(Edit difference data)
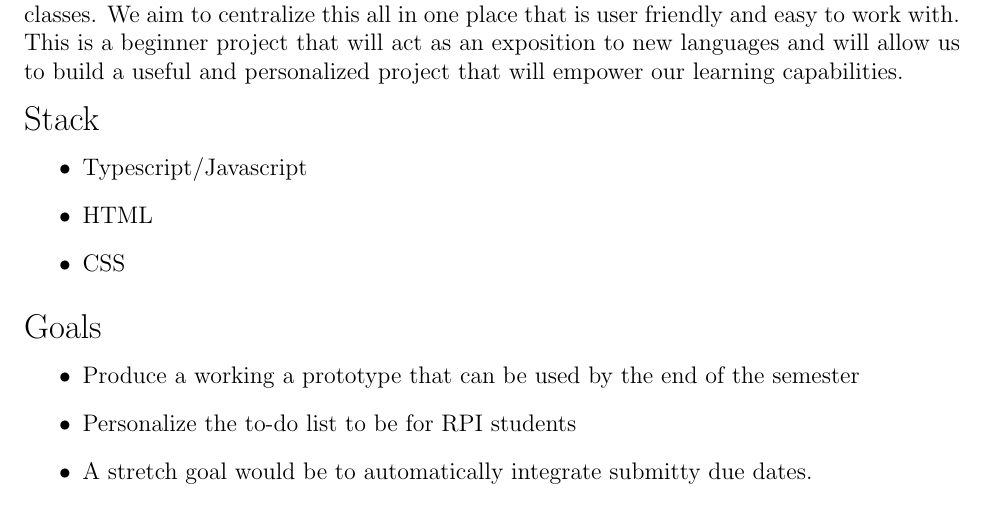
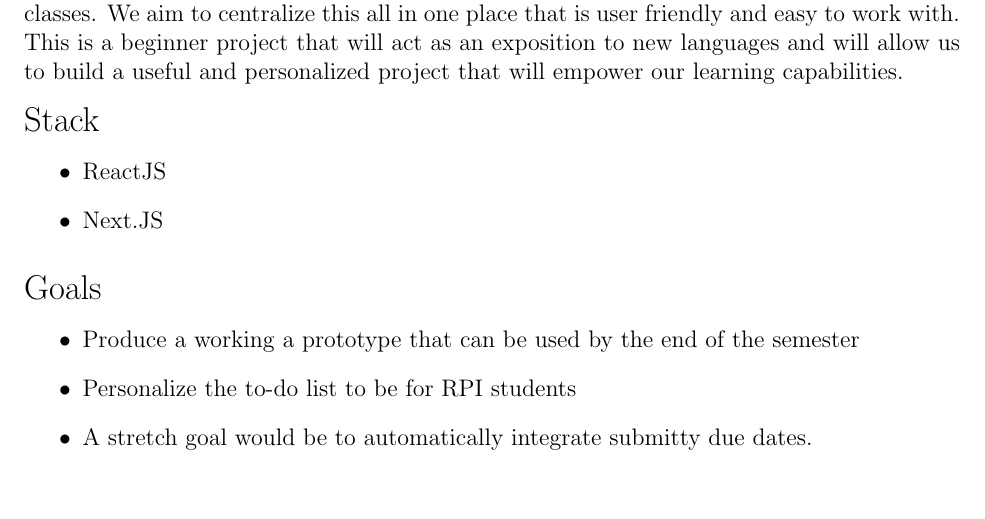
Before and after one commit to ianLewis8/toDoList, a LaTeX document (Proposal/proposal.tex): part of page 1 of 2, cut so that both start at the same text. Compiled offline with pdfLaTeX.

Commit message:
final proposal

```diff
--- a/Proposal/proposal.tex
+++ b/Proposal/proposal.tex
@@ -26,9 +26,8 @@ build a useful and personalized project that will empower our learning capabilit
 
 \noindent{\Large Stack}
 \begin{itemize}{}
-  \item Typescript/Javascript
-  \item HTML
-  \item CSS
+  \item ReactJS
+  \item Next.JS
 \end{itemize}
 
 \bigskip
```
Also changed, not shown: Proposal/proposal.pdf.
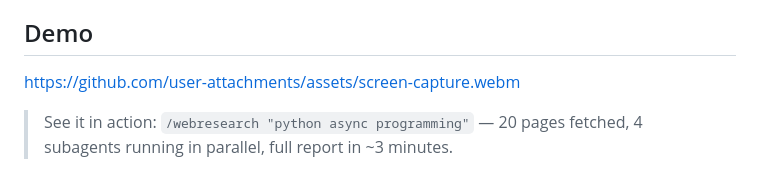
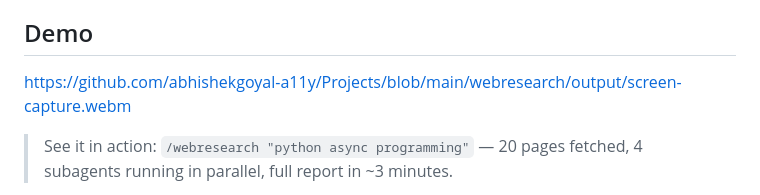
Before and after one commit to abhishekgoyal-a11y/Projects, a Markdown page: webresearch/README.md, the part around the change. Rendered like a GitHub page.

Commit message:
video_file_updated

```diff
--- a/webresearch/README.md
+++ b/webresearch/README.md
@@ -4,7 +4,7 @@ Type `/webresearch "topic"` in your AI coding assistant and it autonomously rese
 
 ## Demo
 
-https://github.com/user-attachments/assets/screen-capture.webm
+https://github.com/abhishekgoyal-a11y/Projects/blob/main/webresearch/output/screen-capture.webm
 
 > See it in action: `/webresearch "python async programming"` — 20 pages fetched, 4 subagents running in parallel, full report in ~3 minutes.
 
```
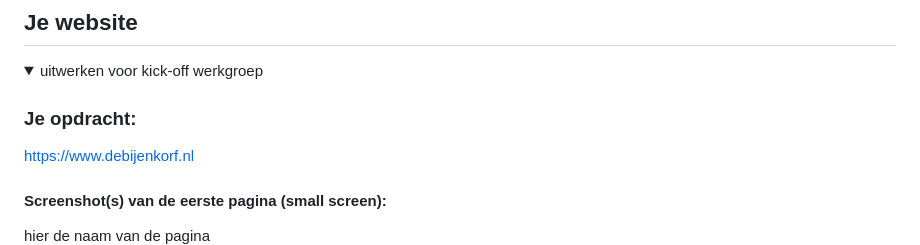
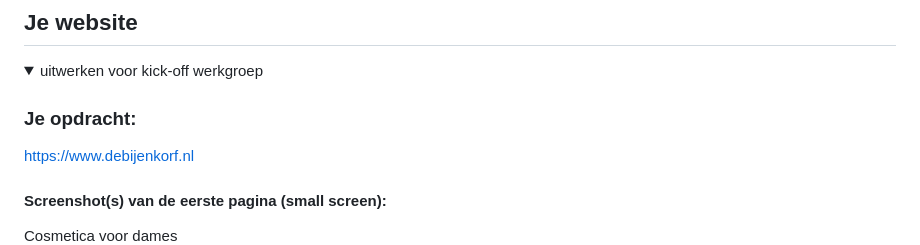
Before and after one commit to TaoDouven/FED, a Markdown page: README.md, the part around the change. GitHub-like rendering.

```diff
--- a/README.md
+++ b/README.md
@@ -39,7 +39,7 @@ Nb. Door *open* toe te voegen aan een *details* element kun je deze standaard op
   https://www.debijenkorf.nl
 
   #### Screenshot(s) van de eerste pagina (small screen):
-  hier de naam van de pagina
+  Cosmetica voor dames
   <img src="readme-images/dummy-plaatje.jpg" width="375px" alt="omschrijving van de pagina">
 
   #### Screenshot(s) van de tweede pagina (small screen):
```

...

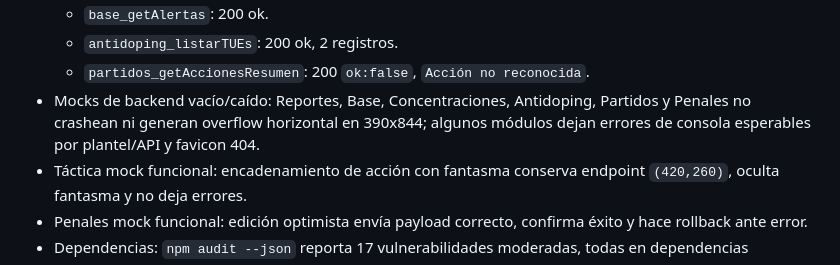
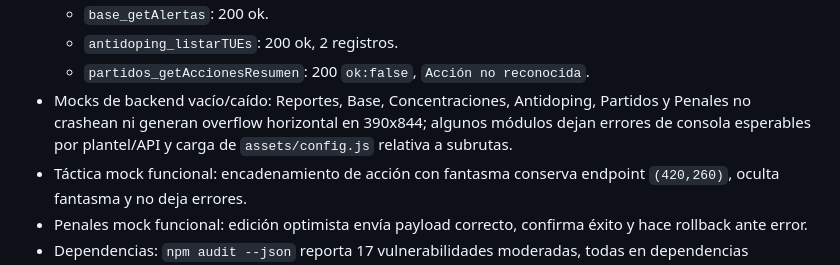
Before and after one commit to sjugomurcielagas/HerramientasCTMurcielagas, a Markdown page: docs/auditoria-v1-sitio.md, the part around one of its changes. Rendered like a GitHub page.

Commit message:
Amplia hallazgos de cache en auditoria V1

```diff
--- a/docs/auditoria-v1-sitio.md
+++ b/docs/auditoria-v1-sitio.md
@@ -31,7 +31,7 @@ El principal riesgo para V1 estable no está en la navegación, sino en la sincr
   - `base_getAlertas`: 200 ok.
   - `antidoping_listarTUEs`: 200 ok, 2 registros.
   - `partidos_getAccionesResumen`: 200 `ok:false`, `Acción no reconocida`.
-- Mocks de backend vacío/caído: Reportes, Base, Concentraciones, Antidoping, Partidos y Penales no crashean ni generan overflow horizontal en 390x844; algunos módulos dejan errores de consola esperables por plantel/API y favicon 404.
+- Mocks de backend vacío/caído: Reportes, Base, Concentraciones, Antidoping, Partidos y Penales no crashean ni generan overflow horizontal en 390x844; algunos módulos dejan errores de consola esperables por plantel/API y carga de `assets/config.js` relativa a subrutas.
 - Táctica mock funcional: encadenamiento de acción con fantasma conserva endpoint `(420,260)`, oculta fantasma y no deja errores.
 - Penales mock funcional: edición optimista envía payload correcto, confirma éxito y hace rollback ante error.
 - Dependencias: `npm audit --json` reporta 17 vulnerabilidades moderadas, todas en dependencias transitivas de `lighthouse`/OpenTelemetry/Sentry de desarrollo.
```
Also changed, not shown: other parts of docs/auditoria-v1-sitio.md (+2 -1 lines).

--

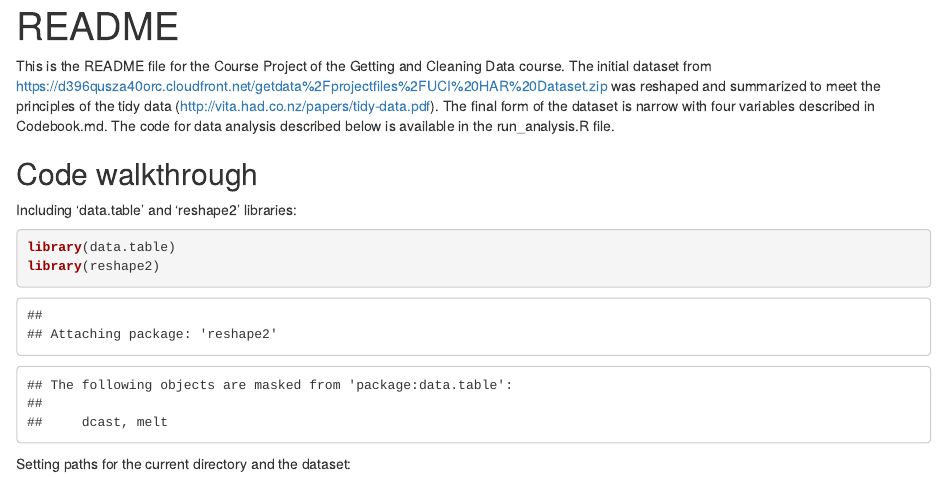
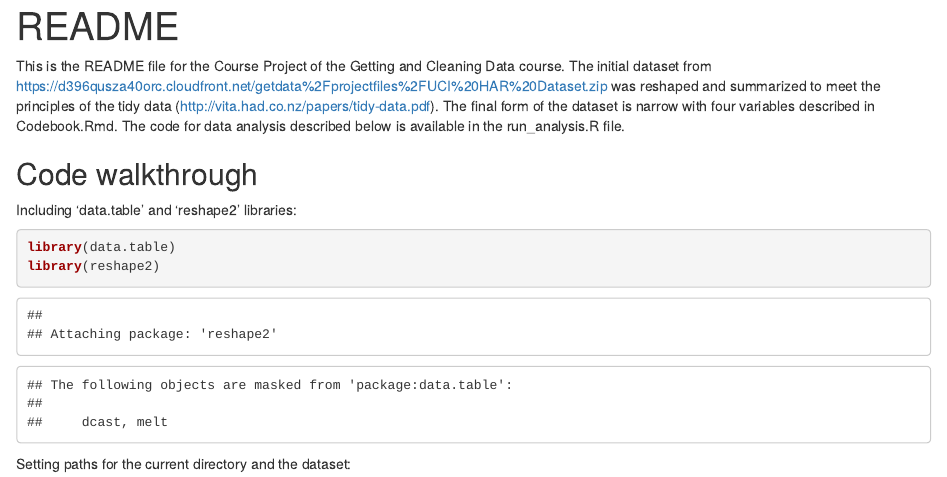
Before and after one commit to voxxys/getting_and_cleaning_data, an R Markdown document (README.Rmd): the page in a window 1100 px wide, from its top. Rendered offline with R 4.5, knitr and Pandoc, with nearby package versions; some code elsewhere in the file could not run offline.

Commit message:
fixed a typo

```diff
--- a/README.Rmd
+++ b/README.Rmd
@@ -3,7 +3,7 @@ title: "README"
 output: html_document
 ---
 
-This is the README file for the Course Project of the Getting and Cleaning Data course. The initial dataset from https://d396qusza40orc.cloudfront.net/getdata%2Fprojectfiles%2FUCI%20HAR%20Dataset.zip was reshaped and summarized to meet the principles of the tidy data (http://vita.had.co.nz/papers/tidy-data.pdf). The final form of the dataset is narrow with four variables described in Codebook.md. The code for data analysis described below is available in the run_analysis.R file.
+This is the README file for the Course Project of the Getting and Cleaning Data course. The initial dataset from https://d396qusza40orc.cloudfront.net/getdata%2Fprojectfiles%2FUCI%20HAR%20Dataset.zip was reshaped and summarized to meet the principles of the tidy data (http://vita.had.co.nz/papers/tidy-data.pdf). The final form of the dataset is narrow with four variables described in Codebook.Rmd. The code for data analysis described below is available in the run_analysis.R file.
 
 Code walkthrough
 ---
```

▶ [TASK DETAILS]:
Pull every line containing "proposal" out of the data above.

▶ [EXERCISE RESULT]:
Before and after one commit to ianLewis8/toDoList, a LaTeX document (Proposal/proposal.tex): part of page 1 of 2, cut so that both start at the same text. Compiled offline with pdfLaTeX.
final proposal
--- a/Proposal/proposal.tex
+++ b/Proposal/proposal.tex
Also changed, not shown: Proposal/proposal.pdf.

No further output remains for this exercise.